● WHAT IS NEEDED: Using the records provided below, locate and copy each line that contains the word "output".

[SUPPLIED MATERIAL Boundary: Start]

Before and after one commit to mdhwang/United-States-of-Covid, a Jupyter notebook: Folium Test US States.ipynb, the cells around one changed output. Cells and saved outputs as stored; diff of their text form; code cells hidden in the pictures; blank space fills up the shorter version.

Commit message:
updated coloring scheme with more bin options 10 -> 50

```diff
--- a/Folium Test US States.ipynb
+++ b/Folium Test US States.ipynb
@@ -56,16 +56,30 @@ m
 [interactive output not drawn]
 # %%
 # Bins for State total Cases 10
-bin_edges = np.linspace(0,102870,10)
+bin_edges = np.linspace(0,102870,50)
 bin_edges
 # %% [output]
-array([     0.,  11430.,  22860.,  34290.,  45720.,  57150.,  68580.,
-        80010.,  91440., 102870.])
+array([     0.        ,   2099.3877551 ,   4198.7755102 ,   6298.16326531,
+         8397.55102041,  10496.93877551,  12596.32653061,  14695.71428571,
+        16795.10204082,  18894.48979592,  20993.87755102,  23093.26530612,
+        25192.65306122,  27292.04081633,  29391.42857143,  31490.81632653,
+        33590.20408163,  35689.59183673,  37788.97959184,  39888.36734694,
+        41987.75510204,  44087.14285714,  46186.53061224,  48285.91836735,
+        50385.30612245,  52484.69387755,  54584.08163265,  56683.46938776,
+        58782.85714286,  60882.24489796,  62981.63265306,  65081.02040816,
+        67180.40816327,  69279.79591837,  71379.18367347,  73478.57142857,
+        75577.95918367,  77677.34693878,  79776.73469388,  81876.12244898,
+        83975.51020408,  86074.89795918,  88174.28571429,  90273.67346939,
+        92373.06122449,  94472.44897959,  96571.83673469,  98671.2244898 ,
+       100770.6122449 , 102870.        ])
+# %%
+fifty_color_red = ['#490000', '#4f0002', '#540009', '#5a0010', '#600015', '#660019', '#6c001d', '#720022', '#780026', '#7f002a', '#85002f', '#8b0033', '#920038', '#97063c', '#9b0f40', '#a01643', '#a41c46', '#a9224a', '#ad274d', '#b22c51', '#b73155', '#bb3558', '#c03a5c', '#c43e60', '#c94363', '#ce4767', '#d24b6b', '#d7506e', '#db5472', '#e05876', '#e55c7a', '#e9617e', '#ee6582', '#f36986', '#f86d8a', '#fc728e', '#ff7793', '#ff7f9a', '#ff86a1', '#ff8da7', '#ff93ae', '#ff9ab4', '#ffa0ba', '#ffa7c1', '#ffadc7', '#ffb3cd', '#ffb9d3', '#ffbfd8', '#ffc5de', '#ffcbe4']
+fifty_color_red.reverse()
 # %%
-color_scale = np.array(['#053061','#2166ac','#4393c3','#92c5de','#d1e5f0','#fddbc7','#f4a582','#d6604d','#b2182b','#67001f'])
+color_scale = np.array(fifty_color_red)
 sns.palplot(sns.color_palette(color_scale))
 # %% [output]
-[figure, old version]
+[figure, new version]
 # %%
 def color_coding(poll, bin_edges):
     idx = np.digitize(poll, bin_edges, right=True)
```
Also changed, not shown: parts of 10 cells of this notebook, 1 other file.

[SUPPLIED MATERIAL Boundary: End]

● ANSWER AREA:
Before and after one commit to mdhwang/United-States-of-Covid, a Jupyter notebook: Folium Test US States.ipynb, the cells around one changed output. Cells and saved outputs as stored; diff of their text form; code cells hidden in the pictures; blank space fills up the shorter version.
 [interactive output not drawn]
 # %% [output]
 # %% [output]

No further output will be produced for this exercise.